It was so much fun kicking off Season 2 with this week’s guest!
Kelly Murray, an adult sleep consultant, joined me for a chat on all things good sleep. And she really delivered! She had two tips in particular that I had never heard of before that she swears work like a charm. Read on!
Kelly stressed the importance of having a reliable routine at night so that your body gets used to preparing for sleep. And one thing she highly suggests is taking a bath or shower at night. Why? Here’s Kelly:
“What [the bath or shower] does is, your body’s going to heat up when you’re in the bath or shower, and as soon as you get out your body temperature is going to plummet. That plummet in body temperature tells your body that it’s nighttime. Because if you think about it, we’re supposed to be sleeping outside and what happens at night, the body temperature goes down
Melatonin, as you might know, is also known as the “sleep hormone.” When your brain feels it, your body starts to prepare for sleep.
And speaking of melatonin, she also suggests avoiding TV 30 minutes before sleep, because she says that can inhibit melatonin production. This is where I’ll pop in and say, I don’t think I can get rid of my nightly Netflix habit, so in the meantime I just make a point to wear my blue light-blocking glasses while we watch!
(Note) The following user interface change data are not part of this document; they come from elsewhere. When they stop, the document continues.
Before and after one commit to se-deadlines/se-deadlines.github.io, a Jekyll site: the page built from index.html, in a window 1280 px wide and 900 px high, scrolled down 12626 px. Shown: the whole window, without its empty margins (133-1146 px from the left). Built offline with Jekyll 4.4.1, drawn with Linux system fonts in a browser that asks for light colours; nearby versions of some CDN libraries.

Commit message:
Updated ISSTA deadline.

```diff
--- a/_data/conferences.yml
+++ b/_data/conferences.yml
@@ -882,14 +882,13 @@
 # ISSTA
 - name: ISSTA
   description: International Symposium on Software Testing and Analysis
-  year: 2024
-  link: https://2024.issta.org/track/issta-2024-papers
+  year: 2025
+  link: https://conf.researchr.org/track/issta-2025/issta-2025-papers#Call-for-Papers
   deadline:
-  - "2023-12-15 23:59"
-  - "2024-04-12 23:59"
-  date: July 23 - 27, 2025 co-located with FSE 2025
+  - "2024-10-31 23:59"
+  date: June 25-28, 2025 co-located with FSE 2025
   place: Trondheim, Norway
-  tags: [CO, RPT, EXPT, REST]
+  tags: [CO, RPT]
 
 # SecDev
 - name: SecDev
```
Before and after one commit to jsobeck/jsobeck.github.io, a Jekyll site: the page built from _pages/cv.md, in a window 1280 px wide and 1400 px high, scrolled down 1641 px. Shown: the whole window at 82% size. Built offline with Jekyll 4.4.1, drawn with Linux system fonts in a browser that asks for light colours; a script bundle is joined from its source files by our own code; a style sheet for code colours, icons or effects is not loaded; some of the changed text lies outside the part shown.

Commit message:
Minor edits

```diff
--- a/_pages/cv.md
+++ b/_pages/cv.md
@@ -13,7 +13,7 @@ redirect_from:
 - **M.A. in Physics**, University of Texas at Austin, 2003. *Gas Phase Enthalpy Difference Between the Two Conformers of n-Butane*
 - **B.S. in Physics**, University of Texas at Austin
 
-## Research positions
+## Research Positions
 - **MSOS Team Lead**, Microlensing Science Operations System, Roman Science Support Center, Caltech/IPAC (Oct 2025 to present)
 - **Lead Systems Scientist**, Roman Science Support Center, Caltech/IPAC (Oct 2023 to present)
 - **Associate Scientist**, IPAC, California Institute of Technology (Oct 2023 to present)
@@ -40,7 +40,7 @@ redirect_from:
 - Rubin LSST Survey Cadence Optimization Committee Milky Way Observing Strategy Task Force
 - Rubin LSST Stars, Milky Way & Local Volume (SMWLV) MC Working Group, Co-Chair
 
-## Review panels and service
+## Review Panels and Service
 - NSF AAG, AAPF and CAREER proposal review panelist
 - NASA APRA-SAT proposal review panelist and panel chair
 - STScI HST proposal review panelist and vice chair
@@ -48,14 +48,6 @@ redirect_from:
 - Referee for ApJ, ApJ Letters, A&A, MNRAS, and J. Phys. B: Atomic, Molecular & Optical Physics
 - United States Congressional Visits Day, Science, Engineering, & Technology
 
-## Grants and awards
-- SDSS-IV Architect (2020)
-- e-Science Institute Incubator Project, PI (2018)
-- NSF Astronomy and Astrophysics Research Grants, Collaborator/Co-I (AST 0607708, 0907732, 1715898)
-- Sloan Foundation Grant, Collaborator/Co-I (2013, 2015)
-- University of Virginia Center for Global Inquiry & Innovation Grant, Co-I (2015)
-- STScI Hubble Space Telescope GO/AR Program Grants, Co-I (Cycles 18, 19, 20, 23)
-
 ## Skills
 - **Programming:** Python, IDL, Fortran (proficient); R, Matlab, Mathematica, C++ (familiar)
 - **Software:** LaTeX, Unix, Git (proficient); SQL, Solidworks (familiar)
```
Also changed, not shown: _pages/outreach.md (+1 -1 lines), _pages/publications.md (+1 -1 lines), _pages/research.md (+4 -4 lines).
One technique I hadn’t heard of to address bad sleep is tapping.
Kelly made sure to mention she isn’t an expert in this, but she does sometimes suggest checking it out to clients who are having a hard time falling back to sleep.
It’s called the Emotional Freedom Technique. Kelly says, “We have like electrical currents running through our bodies, and they start to absorb negative emotions. And you need to release those emotions and rewire those circuits.”
I don’t want to offer a How-To here, since I’m not an expert either, but it’s definitely worth some research!
One other thing Kelly mentioned for you Middle-of-the-Night-Wakers that surprised me was to actually get up and out of bed when you find yourself unable to fall back to sleep.
She says if you’re up for more than 10-15 minutes in bed, awake, in the middle of the night, your mind will start to associate your bed with wakefulness; so the best thing to do is to get comfortable somewhere outside your bed.
Here’s what Kelly says, “Either find like a little place in your bedroom where you can sit or go into another room, keep the lights very dim, if you have blue blocker glasses throw those on, and then do something either mundane or relaxing, like read your Kindle, until you feel really really sleepy again, and then jump back into bed.
You don’t want to go back into your bed until you actually feel tired. Because if you’re not tired, when you jump in bed, you’re going to have a hard time sleeping, you’re going to stress out even more.”
This might sound counterintuitive—you know, actually getting out of bed when all you want to do is be sleeping in it, but Kelly says it works!
“I have a hard time convincing clients to do this, but it works. They may not fall asleep faster when they initially start doing this. But what happens is over time, they reprogram their brain. Their brain no longer looks at it as it’s normal to be awake, stressing out in bed, they the brain associates the bed with only sleep.”
Make sure to check out the podcast here, or watch our interview below. See you soon!